#### Records for this task ####
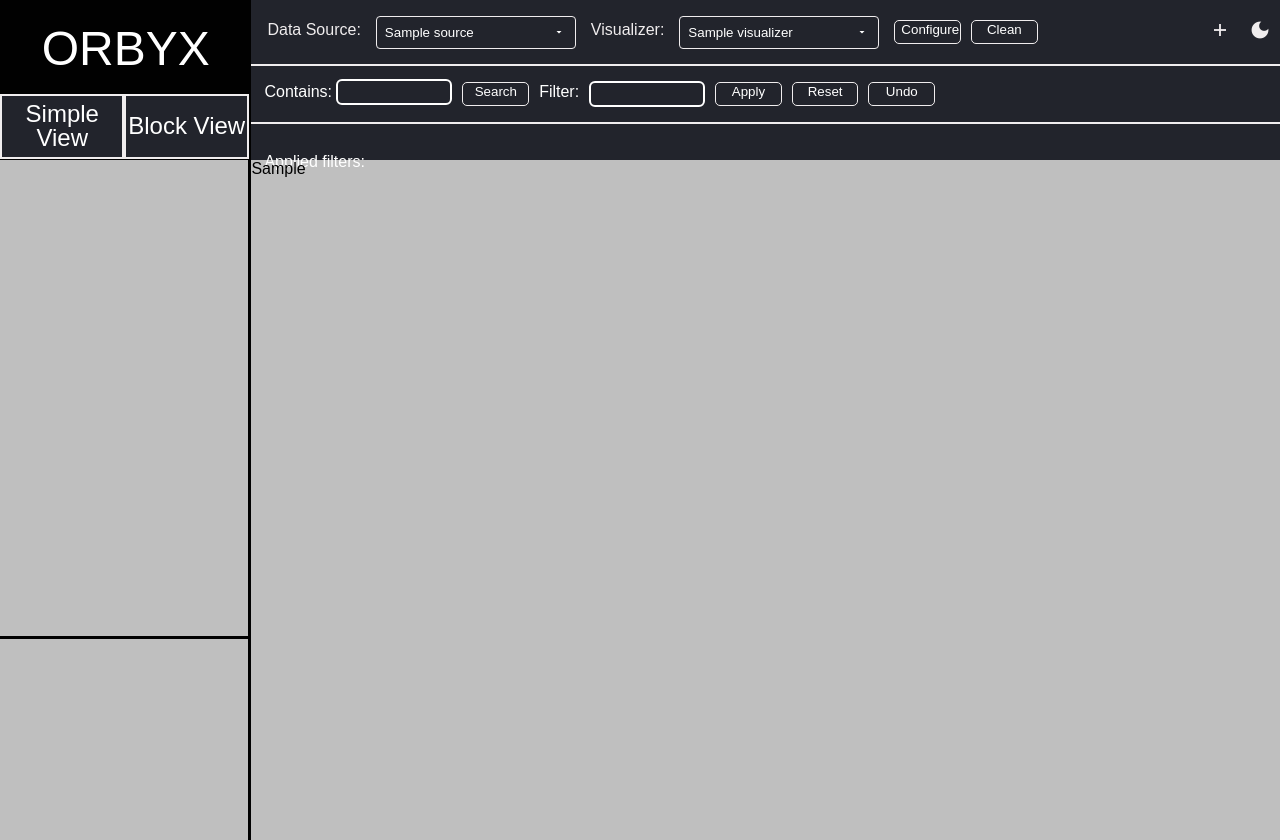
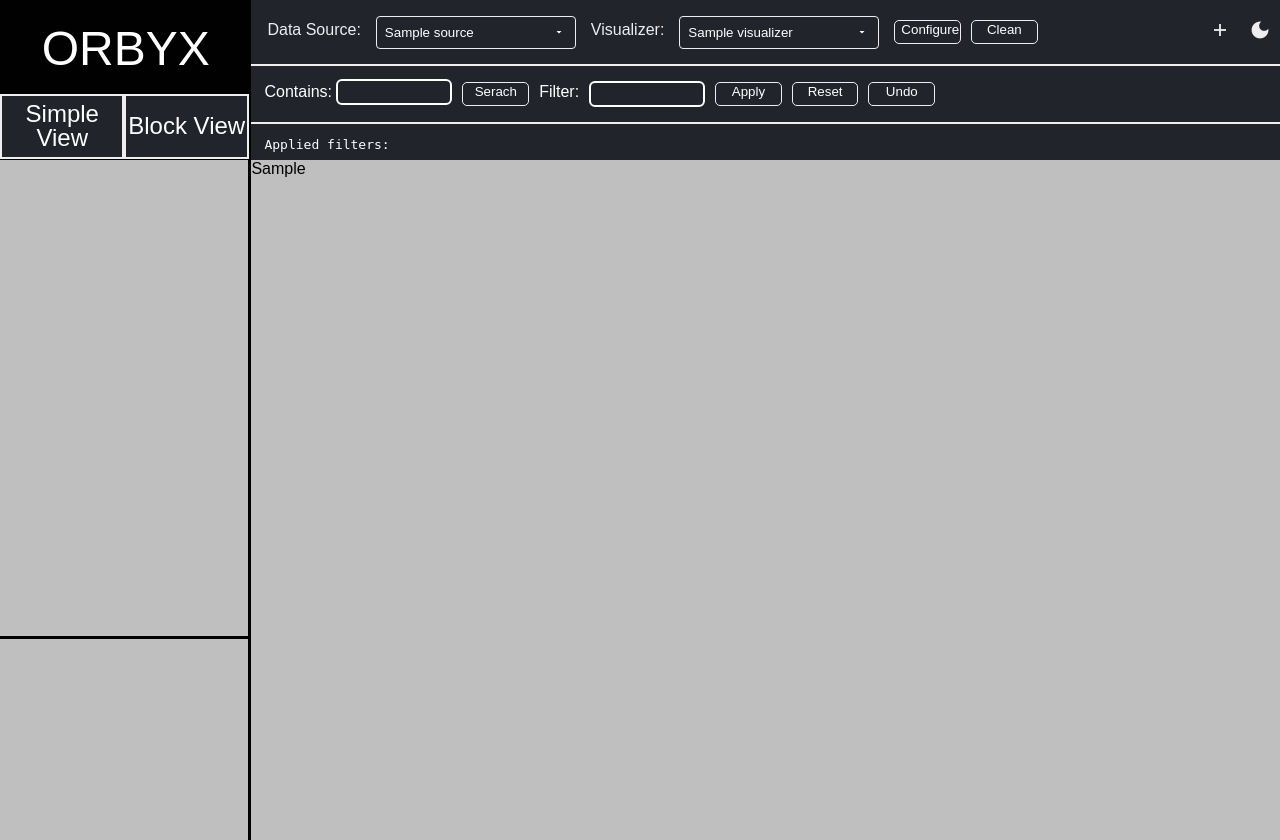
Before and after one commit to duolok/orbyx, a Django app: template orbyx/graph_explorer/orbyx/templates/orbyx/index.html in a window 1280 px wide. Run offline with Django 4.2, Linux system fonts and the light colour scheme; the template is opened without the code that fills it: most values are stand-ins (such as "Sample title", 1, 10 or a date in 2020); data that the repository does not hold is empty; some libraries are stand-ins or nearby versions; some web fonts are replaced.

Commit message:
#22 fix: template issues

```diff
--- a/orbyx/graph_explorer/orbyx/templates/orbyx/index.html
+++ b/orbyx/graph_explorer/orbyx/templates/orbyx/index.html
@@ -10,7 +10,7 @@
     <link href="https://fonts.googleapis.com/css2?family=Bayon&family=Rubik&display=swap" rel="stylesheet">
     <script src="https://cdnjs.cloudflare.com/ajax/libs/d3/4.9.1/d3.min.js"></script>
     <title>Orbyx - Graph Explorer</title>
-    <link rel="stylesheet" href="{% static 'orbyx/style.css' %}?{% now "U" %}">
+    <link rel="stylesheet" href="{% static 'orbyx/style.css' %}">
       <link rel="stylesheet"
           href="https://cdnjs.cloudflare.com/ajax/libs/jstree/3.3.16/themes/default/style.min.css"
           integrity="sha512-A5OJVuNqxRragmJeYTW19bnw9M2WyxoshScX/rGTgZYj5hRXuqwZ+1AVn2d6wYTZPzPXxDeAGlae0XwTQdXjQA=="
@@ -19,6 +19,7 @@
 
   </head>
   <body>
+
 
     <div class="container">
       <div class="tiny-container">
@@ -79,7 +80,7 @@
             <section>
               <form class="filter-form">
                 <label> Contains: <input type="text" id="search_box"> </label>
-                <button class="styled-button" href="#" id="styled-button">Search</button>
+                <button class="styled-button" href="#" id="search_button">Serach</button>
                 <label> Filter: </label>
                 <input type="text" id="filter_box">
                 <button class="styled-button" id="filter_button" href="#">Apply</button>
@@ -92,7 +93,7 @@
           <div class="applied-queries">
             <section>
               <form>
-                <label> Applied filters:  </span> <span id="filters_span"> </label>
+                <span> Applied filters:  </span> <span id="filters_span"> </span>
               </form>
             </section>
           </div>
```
####
#### Records for this task ####
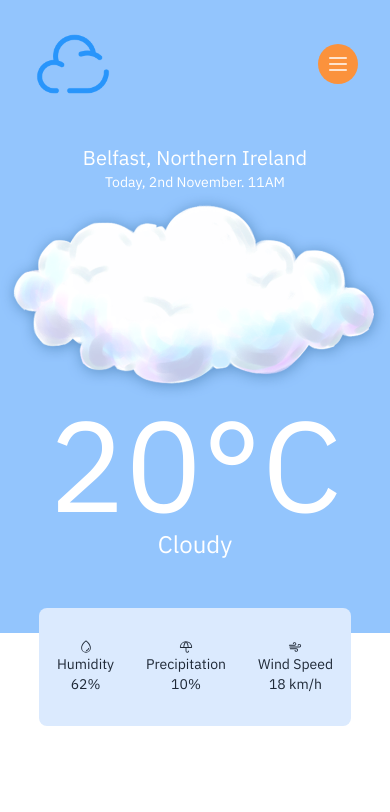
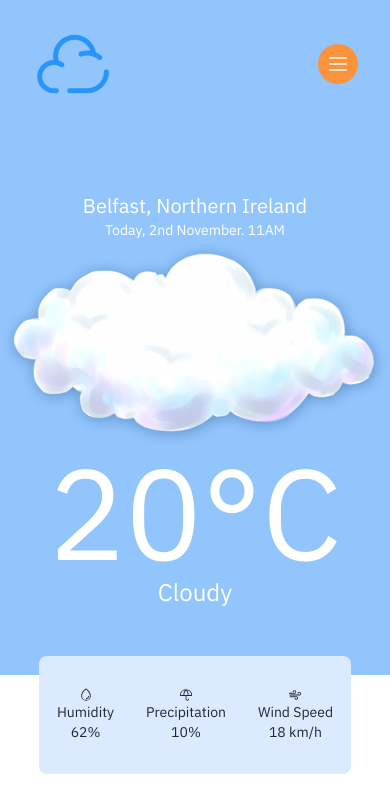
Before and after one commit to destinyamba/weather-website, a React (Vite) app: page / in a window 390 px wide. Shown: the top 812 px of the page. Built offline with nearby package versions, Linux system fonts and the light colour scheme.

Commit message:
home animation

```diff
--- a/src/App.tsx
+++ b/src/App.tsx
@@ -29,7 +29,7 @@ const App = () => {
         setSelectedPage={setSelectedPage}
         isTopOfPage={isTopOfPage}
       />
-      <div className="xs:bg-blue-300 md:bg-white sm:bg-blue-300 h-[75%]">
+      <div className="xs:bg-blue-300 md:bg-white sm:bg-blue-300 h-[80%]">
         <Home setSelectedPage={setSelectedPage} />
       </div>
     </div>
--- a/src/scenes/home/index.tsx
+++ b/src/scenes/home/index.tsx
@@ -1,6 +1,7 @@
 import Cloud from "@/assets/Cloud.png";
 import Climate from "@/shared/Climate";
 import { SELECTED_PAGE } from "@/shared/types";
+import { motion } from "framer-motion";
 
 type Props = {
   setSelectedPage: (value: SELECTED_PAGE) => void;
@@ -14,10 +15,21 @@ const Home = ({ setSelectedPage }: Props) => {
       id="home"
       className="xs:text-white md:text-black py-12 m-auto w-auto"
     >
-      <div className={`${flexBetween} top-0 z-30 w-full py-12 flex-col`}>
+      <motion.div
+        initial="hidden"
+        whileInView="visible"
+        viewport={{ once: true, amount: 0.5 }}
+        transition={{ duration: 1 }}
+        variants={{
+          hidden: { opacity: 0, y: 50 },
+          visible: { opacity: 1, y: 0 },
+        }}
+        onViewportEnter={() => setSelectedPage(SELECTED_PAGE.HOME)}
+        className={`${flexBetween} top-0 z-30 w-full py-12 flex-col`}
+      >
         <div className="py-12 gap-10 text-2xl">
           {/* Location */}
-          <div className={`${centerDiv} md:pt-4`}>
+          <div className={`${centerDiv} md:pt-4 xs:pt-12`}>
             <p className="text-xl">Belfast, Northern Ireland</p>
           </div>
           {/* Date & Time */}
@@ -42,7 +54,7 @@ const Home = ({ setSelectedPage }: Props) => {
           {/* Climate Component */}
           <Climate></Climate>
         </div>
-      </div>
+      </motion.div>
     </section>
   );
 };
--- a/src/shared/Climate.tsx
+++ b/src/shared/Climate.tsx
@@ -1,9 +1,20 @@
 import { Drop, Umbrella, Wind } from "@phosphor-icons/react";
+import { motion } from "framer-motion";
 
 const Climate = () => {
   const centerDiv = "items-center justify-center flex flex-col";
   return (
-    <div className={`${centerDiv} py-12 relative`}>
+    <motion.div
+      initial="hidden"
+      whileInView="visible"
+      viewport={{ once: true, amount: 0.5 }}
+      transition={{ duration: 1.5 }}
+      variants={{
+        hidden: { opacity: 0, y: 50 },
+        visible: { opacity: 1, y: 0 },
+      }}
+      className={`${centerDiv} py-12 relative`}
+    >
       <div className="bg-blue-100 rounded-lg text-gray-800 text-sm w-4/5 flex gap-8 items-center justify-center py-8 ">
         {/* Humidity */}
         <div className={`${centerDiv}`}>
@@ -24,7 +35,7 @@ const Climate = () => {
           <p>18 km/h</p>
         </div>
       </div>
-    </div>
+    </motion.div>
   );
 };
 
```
####
Task instructions
Identify every line above that includes the word "shared", and show those lines.

Written solution
 import Climate from "@/shared/Climate";
 import { SELECTED_PAGE } from "@/shared/types";
--- a/src/shared/Climate.tsx
+++ b/src/shared/Climate.tsx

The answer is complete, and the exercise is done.